The main concept of the dōjō kun was that it was to be used both inside the dōjō and outside. We were taught as children, and then throughout my life as I grew up, that these rules to live by didn't stay in the dōjō when I walked out of the door. They came with me wherever I went, and I had to live by them all the time to live an honourable life.
That lesson stayed with me.
One of the key lessons in martial arts and the bushido lifestyle is that it's not just for while you're training. It's a lifestyle, not an action or a hobby. It's all the time. The samurai were to be loyal and simple and live with valour always, much like the Arthurian knights, and martial artists are to be modest and live with etiquette and effort always.
How it links to writing and life
Writing a book is a marathon. It takes a lot of effort. You have to have the self-control and discipline to keep going, even when it's tough, every day. Is you have strong values for life, it will help you when it comes to writing a book.
Keeping a writing habit is the key part of being an author. Many people suffer writer's block, but that comes from lack of routine. Creativity is a muscle. The more you use it, the stronger it gets. Same for writing. With strong rules for life and values, you can give yourself the boost you need.
As for life, having strong values will give you the tools you need to navigate a good life and achieve what you want to. They'll help you engage well with others, have the strength to make good decisions, and the foundation to trust yourself in the choices you make. With good rules to live by, you'll know you always give it your all and live an honourable, sincere life.
Character: to have good character means you choose to do what is morally right, always, and have admirable traits such as honesty, courage, and take responsibility for your actions and life.

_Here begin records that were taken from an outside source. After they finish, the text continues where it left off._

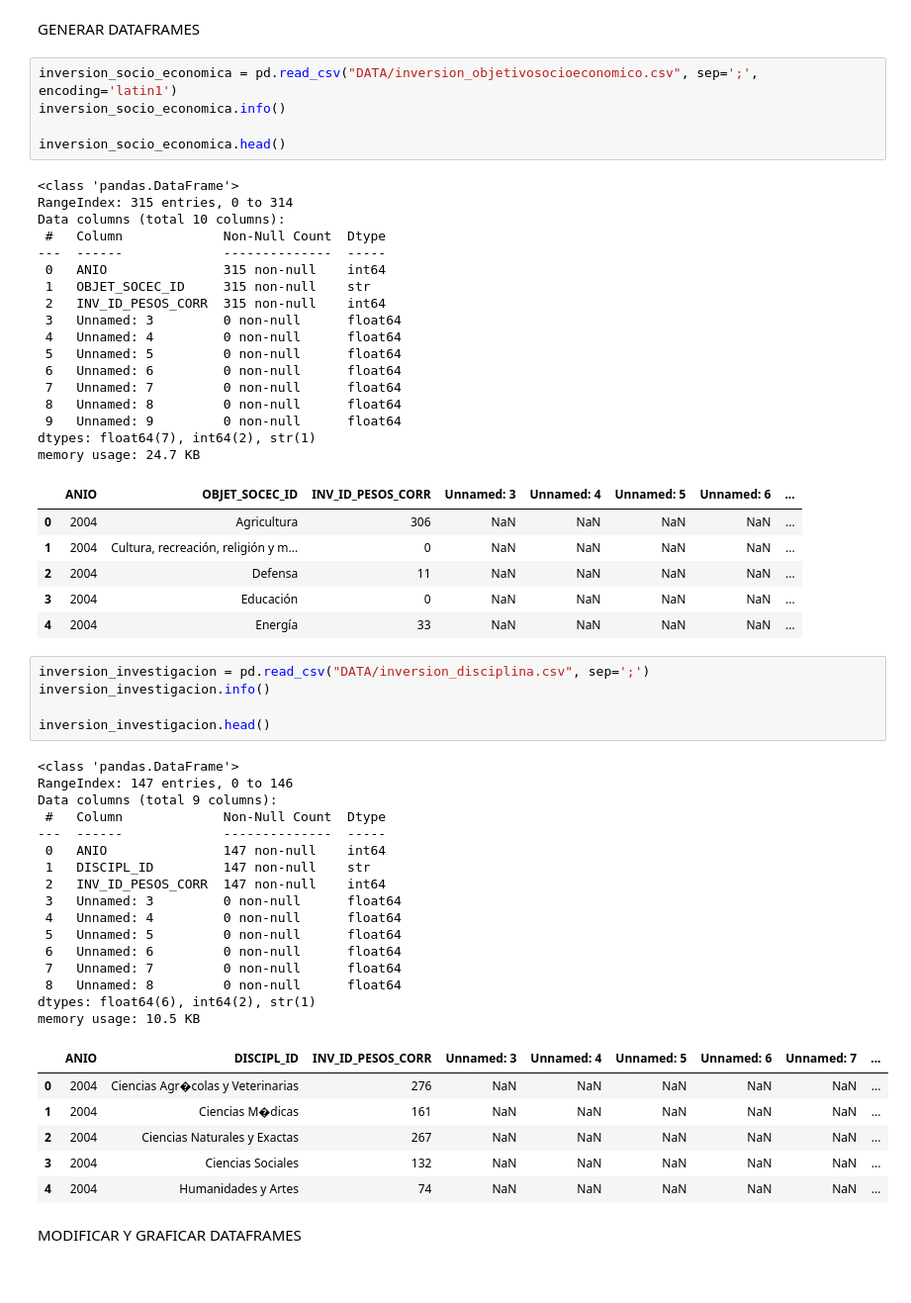
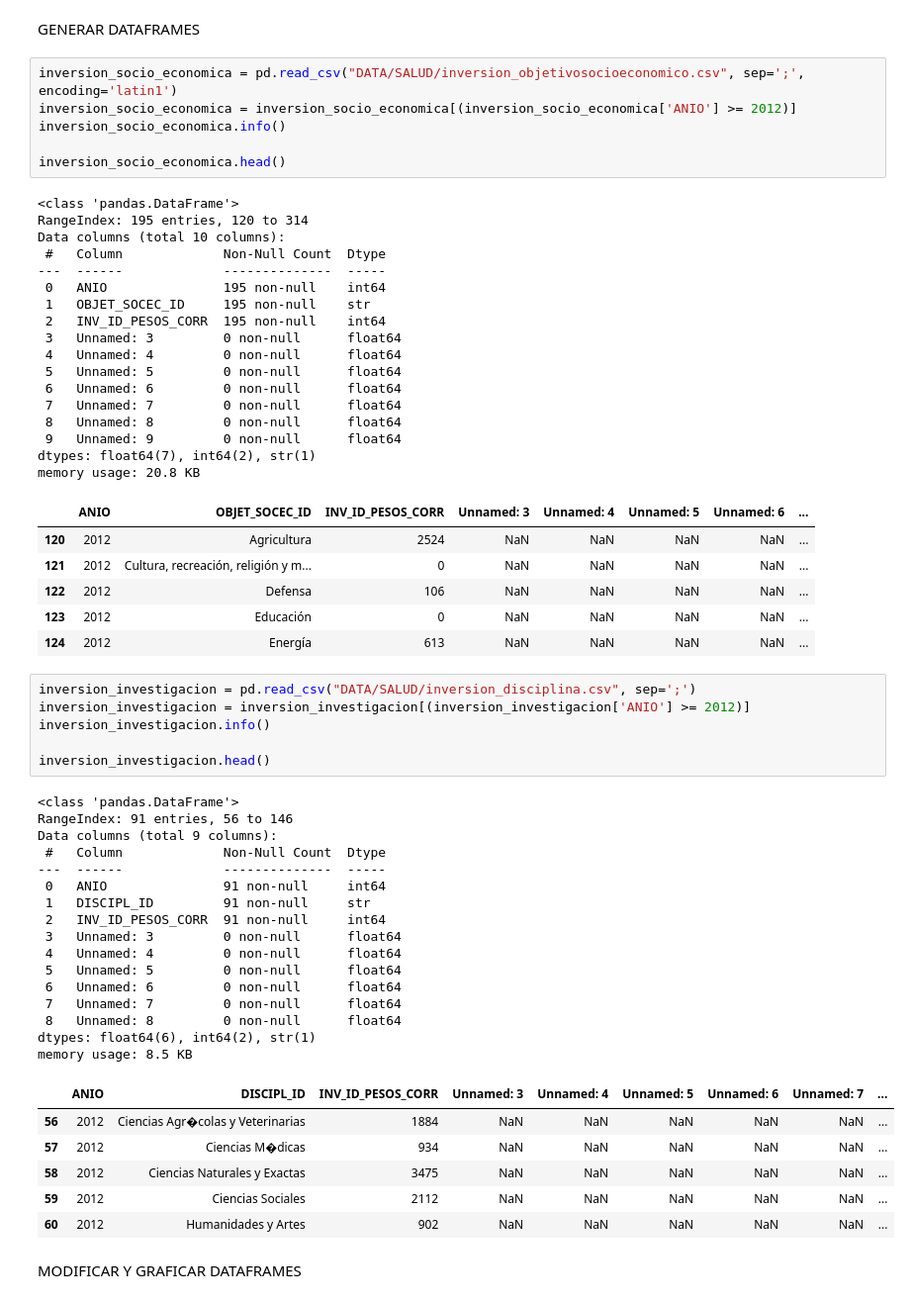
Before and after one commit to TomasVerniano/ANALISIS_POBLACION_ARGENTINA_AED, a Jupyter notebook: inversion_salud.ipynb, the cells around one changed output. Shown at 99% size. Drawn from its saved outputs; the diff is of its cells as text.

```diff
--- a/inversion_salud.ipynb
+++ b/inversion_salud.ipynb
@@ -10,19 +10,20 @@ import matplotlib.pyplot as plt
 # %% [markdown]
 GENERAR DATAFRAMES
 # %%
-inversion_socio_economica = pd.read_csv("DATA/inversion_objetivosocioeconomico.csv", sep=';', encoding='latin1')
+inversion_socio_economica = pd.read_csv("DATA/SALUD/inversion_objetivosocioeconomico.csv", sep=';', encoding='latin1')
+inversion_socio_economica = inversion_socio_economica[(inversion_socio_economica['ANIO'] >= 2012)]
 inversion_socio_economica.info()
 
 inversion_socio_economica.head()
 # %% [output]
 <class 'pandas.DataFrame'>
-RangeIndex: 315 entries, 0 to 314
+RangeIndex: 195 entries, 120 to 314
 Data columns (total 10 columns):
  #   Column             Non-Null Count  Dtype
 ---  ------             --------------  -----
- 0   ANIO               315 non-null    int64
- 1   OBJET_SOCEC_ID     315 non-null    str
- 2   INV_ID_PESOS_CORR  315 non-null    int64
+ 0   ANIO               195 non-null    int64
+ 1   OBJET_SOCEC_ID     195 non-null    str
+ 2   INV_ID_PESOS_CORR  195 non-null    int64
  3   Unnamed: 3         0 non-null      float64
  4   Unnamed: 4         0 non-null      float64
  5   Unnamed: 5         0 non-null      float64
@@ -31,41 +32,42 @@ Data columns (total 10 columns):
  8   Unnamed: 8         0 non-null      float64
  9   Unnamed: 9         0 non-null      float64
 dtypes: float64(7), int64(2), str(1)
-memory usage: 24.7 KB
+memory usage: 20.8 KB
 |  | ANIO | OBJET_SOCEC_ID | INV_ID_PESOS_CORR | Unnamed: 3 | Unnamed: 4 | Unnamed: 5 | Unnamed: 6 | ... |
-| 0 | 2004 | Agricultura | 306 | NaN | NaN | NaN | NaN | ... |
-| 1 | 2004 | Cultura, recreación, religión y m... | 0 | NaN | NaN | NaN | NaN | ... |
-| 2 | 2004 | Defensa | 11 | NaN | NaN | NaN | NaN | ... |
-| 3 | 2004 | Educación | 0 | NaN | NaN | NaN | NaN | ... |
-| 4 | 2004 | Energía | 33 | NaN | NaN | NaN | NaN | ... |
+| 120 | 2012 | Agricultura | 2524 | NaN | NaN | NaN | NaN | ... |
+| 121 | 2012 | Cultura, recreación, religión y m... | 0 | NaN | NaN | NaN | NaN | ... |
+| 122 | 2012 | Defensa | 106 | NaN | NaN | NaN | NaN | ... |
+| 123 | 2012 | Educación | 0 | NaN | NaN | NaN | NaN | ... |
+| 124 | 2012 | Energía | 613 | NaN | NaN | NaN | NaN | ... |
 # %%
-inversion_investigacion = pd.read_csv("DATA/inversion_disciplina.csv", sep=';')
+inversion_investigacion = pd.read_csv("DATA/SALUD/inversion_disciplina.csv", sep=';')
+inversion_investigacion = inversion_investigacion[(inversion_investigacion['ANIO'] >= 2012)]
 inversion_investigacion.info()
 
 inversion_investigacion.head()
 # %% [output]
 <class 'pandas.DataFrame'>
-RangeIndex: 147 entries, 0 to 146
+RangeIndex: 91 entries, 56 to 146
 Data columns (total 9 columns):
  #   Column             Non-Null Count  Dtype
 ---  ------             --------------  -----
- 0   ANIO               147 non-null    int64
- 1   DISCIPL_ID         147 non-null    str
- 2   INV_ID_PESOS_CORR  147 non-null    int64
+ 0   ANIO               91 non-null     int64
+ 1   DISCIPL_ID         91 non-null     str
+ 2   INV_ID_PESOS_CORR  91 non-null     int64
  3   Unnamed: 3         0 non-null      float64
  4   Unnamed: 4         0 non-null      float64
  5   Unnamed: 5         0 non-null      float64
  6   Unnamed: 6         0 non-null      float64
  7   Unnamed: 7         0 non-null      float64
  8   Unnamed: 8         0 non-null      float64
 dtypes: float64(6), int64(2), str(1)
-memory usage: 10.5 KB
+memory usage: 8.5 KB
 |  | ANIO | DISCIPL_ID | INV_ID_PESOS_CORR | Unnamed: 3 | Unnamed: 4 | Unnamed: 5 | Unnamed: 6 | Unnamed: 7 | ... |
-| 0 | 2004 | Ciencias Agr�colas y Veterinarias | 276 | NaN | NaN | NaN | NaN | NaN | ... |
-| 1 | 2004 | Ciencias M�dicas | 161 | NaN | NaN | NaN | NaN | NaN | ... |
-| 2 | 2004 | Ciencias Naturales y Exactas | 267 | NaN | NaN | NaN | NaN | NaN | ... |
-| 3 | 2004 | Ciencias Sociales | 132 | NaN | NaN | NaN | NaN | NaN | ... |
-| 4 | 2004 | Humanidades y Artes | 74 | NaN | NaN | NaN | NaN | NaN | ... |
+| 56 | 2012 | Ciencias Agr�colas y Veterinarias | 1884 | NaN | NaN | NaN | NaN | NaN | ... |
+| 57 | 2012 | Ciencias M�dicas | 934 | NaN | NaN | NaN | NaN | NaN | ... |
+| 58 | 2012 | Ciencias Naturales y Exactas | 3475 | NaN | NaN | NaN | NaN | NaN | ... |
+| 59 | 2012 | Ciencias Sociales | 2112 | NaN | NaN | NaN | NaN | NaN | ... |
+| 60 | 2012 | Humanidades y Artes | 902 | NaN | NaN | NaN | NaN | NaN | ... |
 # %% [markdown]
 MODIFICAR Y GRAFICAR DATAFRAMES
 # %%
```
Also changed, not shown: parts of 2 cells of this notebook, 22 other files.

Sincerity: be honest and truthful always, in speech, decisions, actions. To others and to yourself.
Effort: put effort and hard work into all you do, and you'll know you always did your best.
Etiquette: live with good manners, be polite, and act well according to the social norms of the place you are living.
Self-control: act with discipline, and regulate your thoughts, behaviours, actions based on temptations and impulse. Learn what is appropriate and when.
I miss my dōjō family. I trained with them twice a week for years, and many of them watched me grow from the age of ten until I left for Japan and Australia when I was twenty-four. That's a long time, and certainly enough time to impact how you live. So, the lessons from the dōjō and those I met there will guide me in all my life.
Values for life? Absolutely.